The SFC gave no reason and a spokesman declined to comment.
Trading of Superb’s shares has been suspended since November last year on Superb’s request to the exchange pending a clarification statement. The SFC’s trading ban means trading cannot resume even if the clarification is made, unless the whole SFC board agrees to it.
Superb issued a statement nearly two months after the Muddy Waters report was issued, saying the report contained “misleading statements and fabricated contents,” adding it would issue a statement to refute the allegations “in due course.” It never did.
“Section 8 has been used only in exceptional circumstances where there is a very clear-cut and serious case for investigation,” said Martin Rogers, a partner at international law firm Davis Polk.
“This is an example of the SFC’s continuing of a trend under the leadership of Mark Steward of using innovative and strong regulatory measures when required to send warning messages against perceived, egregious market misbehaviour.”
Superb reported revenue of HK$773.3 million in 2013, but “its real revenue was likely close to zero”, Muddy Waters alleged.

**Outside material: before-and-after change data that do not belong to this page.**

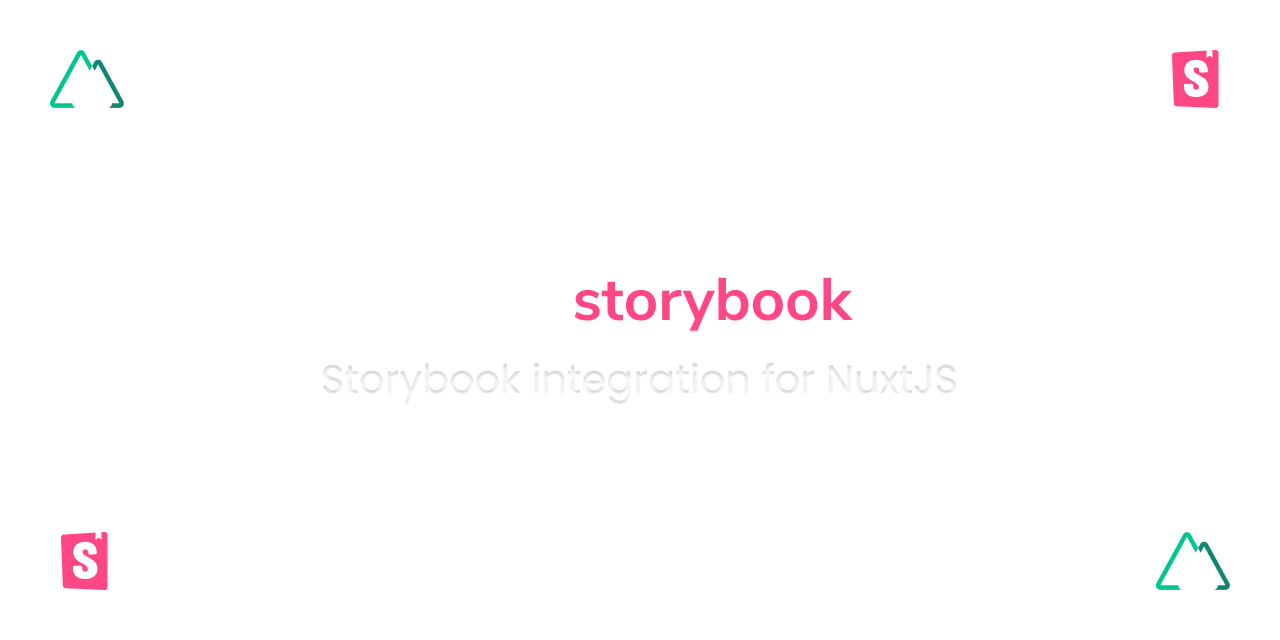
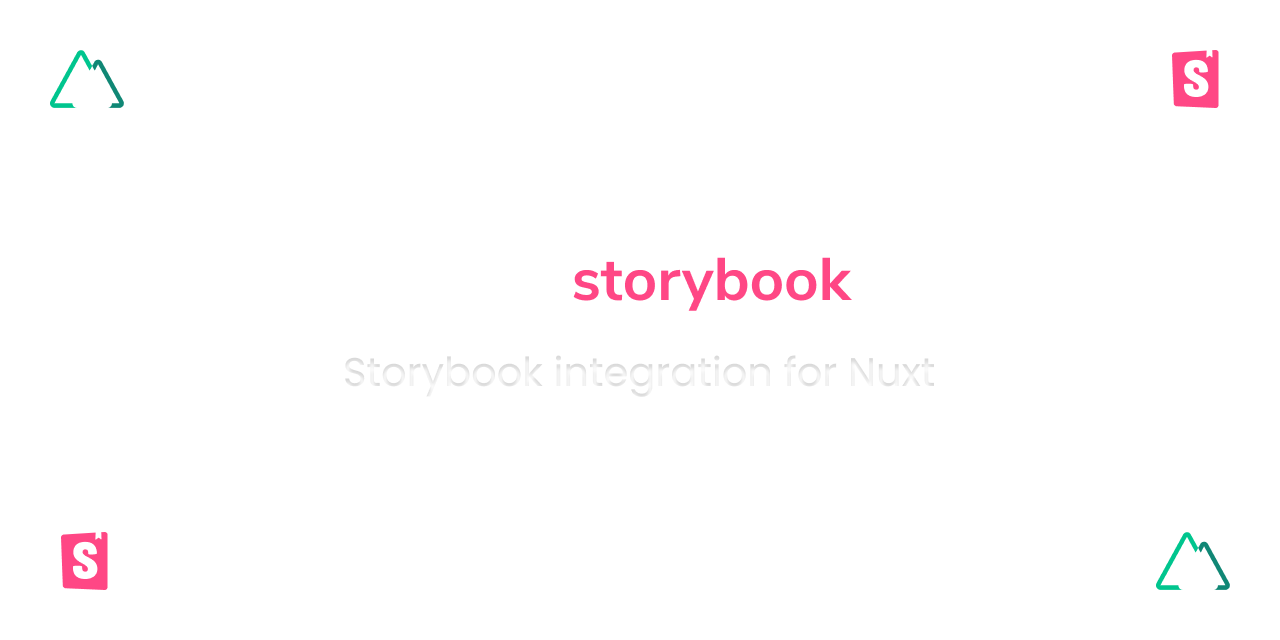
docs: update preview card

Changed region(s): [[0.4375, 0.4062, 0.6875, 0.5312], [0.25, 0.5625, 0.75, 0.625]]

diff --git a/README.md b/README.md
@@ -1,4 +1,4 @@
-[![@nuxtjs/storybook](https://user-images.githubusercontent.com/904724/89059288-3607f100-d361-11ea-8313-6ebc702b4fa4.png)](https://storybook.nuxtjs.org)
+[![@nuxtjs/storybook](https://storybook.nuxtjs.org/preview.png)](https://storybook.nuxtjs.org)
 
 # @nuxtjs/storybook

It claimed that almost all of the revenues Superb Summit reported in 2013 and 2012 were likely attributed to its purported subsidiary, Tianjin Libao Coal Trading, which it allegedly never owned.
Timothy Loh, principal of Timothy Loh Solicitors, said the legislation provides very broad powers to the SFC which can impose a suspension if it merely “appears” to them that one of the conditions is satisfied.
Similar suspensions by the SFC include solar firm Hanergy Thin-Film Power Group in July, industrial measurement instruments maker China High Precision Automation in 2012, and fabric maker Hontex International in 2010.
Hanergy, which relied on its parent for the bulk of its revenue and profits, had said the SFC cast doubt on its ongoing viability and ability to keep the market “property informed” and had requested to see the books of its parent, which Hanergy said were private material.
Hontex, accused of giving misleading information in its listing prospectus in 2009, was ordered to buy back HK$1.03 billion worth of its shares purchased by 7,700 small shareholders.
China High Precision claimed its business involved “state secrets” and cited this as the reason for holding back information from its former auditor KPMG, which later resigned.